In my Beyond Frameworks talk, I explained how a component-based architecture can help answer some of the important (i.e. expensive!) questions you might face when creating long-lived apps that rely on a PHP framework. In this series of blog posts, I’m going to look at how to go about creating and working with components.

Working unit tests is only half the battle. If your unit test doesn’t cover 100% of the code, chances are you’re shipping bugs. 100% code coverage doesn’t guarantee bug-free code by any means, but it’s an important step in the right direction. There isn’t much point in shipping code that other developers cannot trust; they will just go elsewhere to get their components.

How Much Of My Code Is Covered By My Tests?

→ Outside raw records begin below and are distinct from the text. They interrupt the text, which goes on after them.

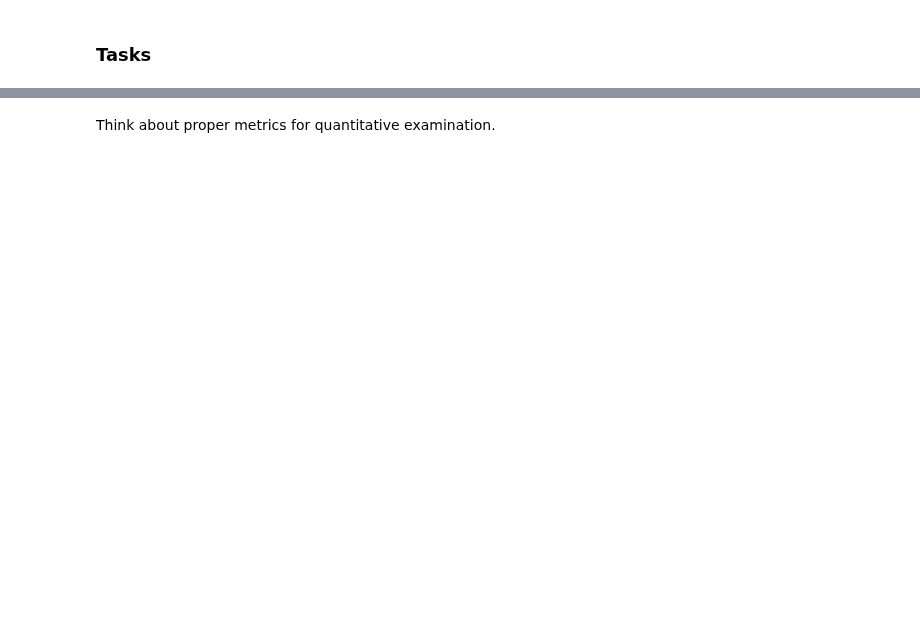
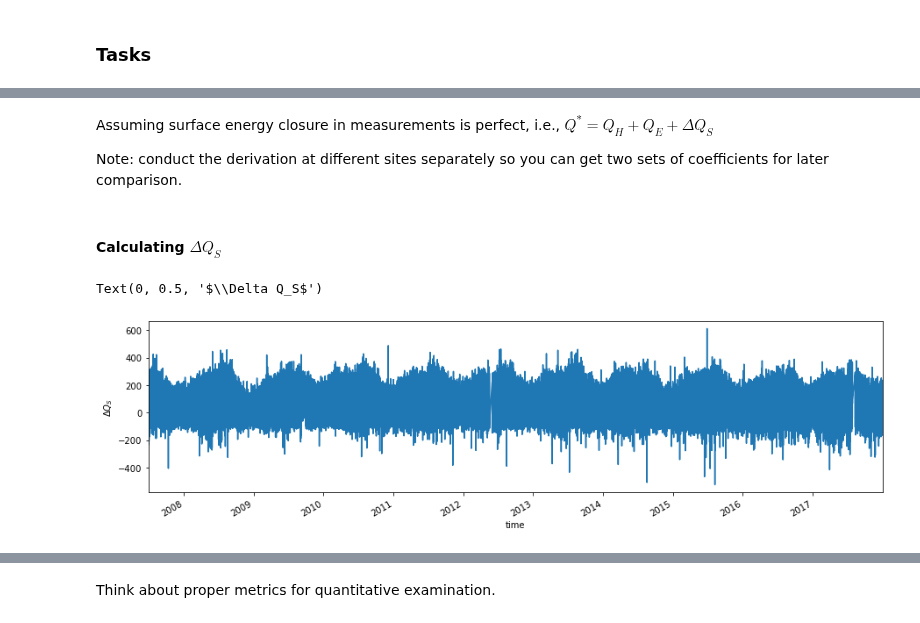
Before and after one commit to BLM-UoR/BLM, a Jupyter notebook: docs/tasks/task4.ipynb, the cells around one changed output, grey strips where cells are left out. Drawn from its saved outputs; the diff is of its cells as text; code cells hidden in the pictures; blank space fills up the shorter version.

```diff
--- a/docs/tasks/task4.ipynb
+++ b/docs/tasks/task4.ipynb
@@ -35,0 +37,5 @@ PosixPath('/Users/sunt05/Dropbox/6.Repos/BLM-Admin/tasks/data/AMF-clean/BR-Sa3_c
+# %%
+group_number = 7
+path_dir = Path.cwd() / 'data' / f'{group_number}'
+# examine available files in your folder
+list(path_dir.glob('*gz'))
@@ -36,2 +45,9 @@ PosixPath('/Users/sunt05/Dropbox/6.Repos/BLM-Admin/tasks/data/AMF-clean/BR-Sa3_c
+# %%
+# specify the site name
+name_of_site = 'US-Whs'
 # %%
-df_data = pd.read_csv(path_data, index_col='time',parse_dates=['time'])
+# load dataset
+site_file = name_of_site + '_clean.csv.gz'
+path_data = path_dir / site_file
+df_data = pd.read_csv(path_data, index_col='time', parse_dates=['time'])
+df_data.head()
@@ -37,0 +62,21 @@ df_data = pd.read_csv(path_data, index_col='time',parse_dates=['time'])
+# %% [markdown]
+Assuming surface energy closure in measurements is perfect, i.e., $Q^*=Q_H+Q_E+\Delta Q_S$
+
+Note: conduct the derivation at different sites separately so you can get two sets of coefficients for later comparison.
+# %% [markdown]
+#### Calculating $\Delta Q_S$
+# %%
+df=df_data.filter(['NETRAD','H','LE'])
+df.dropna(inplace=True)
+QSTAR=df.NETRAD
+QH=df.H
+QE=df.LE
+
+QS=QSTAR-QH-QE
+
+
+QS.plot(figsize=(15,4))
+plt.ylabel('$\Delta Q_S$')
+# %% [output]
+Text(0, 0.5, '$\\Delta Q_S$')
+[figure, added]
```
Also changed, not shown: parts of 61 cells of this notebook, 3 other files.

The skeleton component created by the phix php-library:init command makes it very easy for you to see how much of your code is covered by your unit tests. To do this, you need to make sure that you have Derick’s excellent xdebug extension installed. After that, just run your unit tests from the command line, and our skeleton will take care of generating the code coverage data.

stuart:~/Devel/sental/repustateApi$ phing test

This command will generate a HTML-based report in the ‘review/code-coverage’ folder:

This report shows you exactly which lines have been executed during the unit tests, and which lines of code have gone untested, making it very easy for you to see where the gaps in your testing are.

Aim For 100% Code Coverage

I’m the first to admit that this is something I’ve changed my tune over. When I was trained as a professional engineer in the 1990′s, we were taught to do 100% code coverage … and, frankly, the cost of writing all those tests seemed horrendous to me. On one project I worked on, the project manager told me that he budgeted 40% of our time for writing tests. As the dot com bubble came, and everyone rushed to compete on Internet Time (no, I didn’t believe in it then, and I definitely don’t believe in it now!), the emphasis was on shipping code with all possible haste. 100% code coverage seemed a luxury no-one could afford.

Today, with the benefit of 20/20 hindsight, I can clearly see that the costs of shipping partially-working / barely-working code are just too high. Even cobbled-together code ends up surviving for many years longer than anyone anticipated, and that just means generation after generation of programmer having to waste time maintaining the code, or spending their time instead creating and shipping their own barely-working code.

I’ve been experimenting with, and developing, this approach to components in PHP since summer 2010 (annual vacations are great for getting some hacking done!), and there’s no way I’m going to admit how many bugs I found in my own code – code I was actively using – when I went back to add 100% coverage :) Suffice to say it was a lot, and more than enough to convince me of just how important 100% code coverage is to a component.

100% code coverage does not guarantee that your code is bug-free; it is not the magic target that will produce zero-defect code. But it is a good step in the right direction.

One Comment

  1. Simon says:
    March 30th, 2011 at 11:52 am

    Thanks, Stuart. It’ll be interesting to see what comments this will draw, as there has recently been lot of internet-bashing of those of us who aim for 100%, and I think that’s a shame.

    As you point out, the bugs will typically be in the untested portion, plus it’s a lot easier to keep coverage at 100% than it is at 79.84%, simply because you do spot it when some new untested code creeps in.

    I’m glad you qualified this with the caveat that 100% is a step in the right direction rather than a silver bullet full of magic guarantees – I think a lot of the bashers don’t realise that us compulsive testers do appreciate that.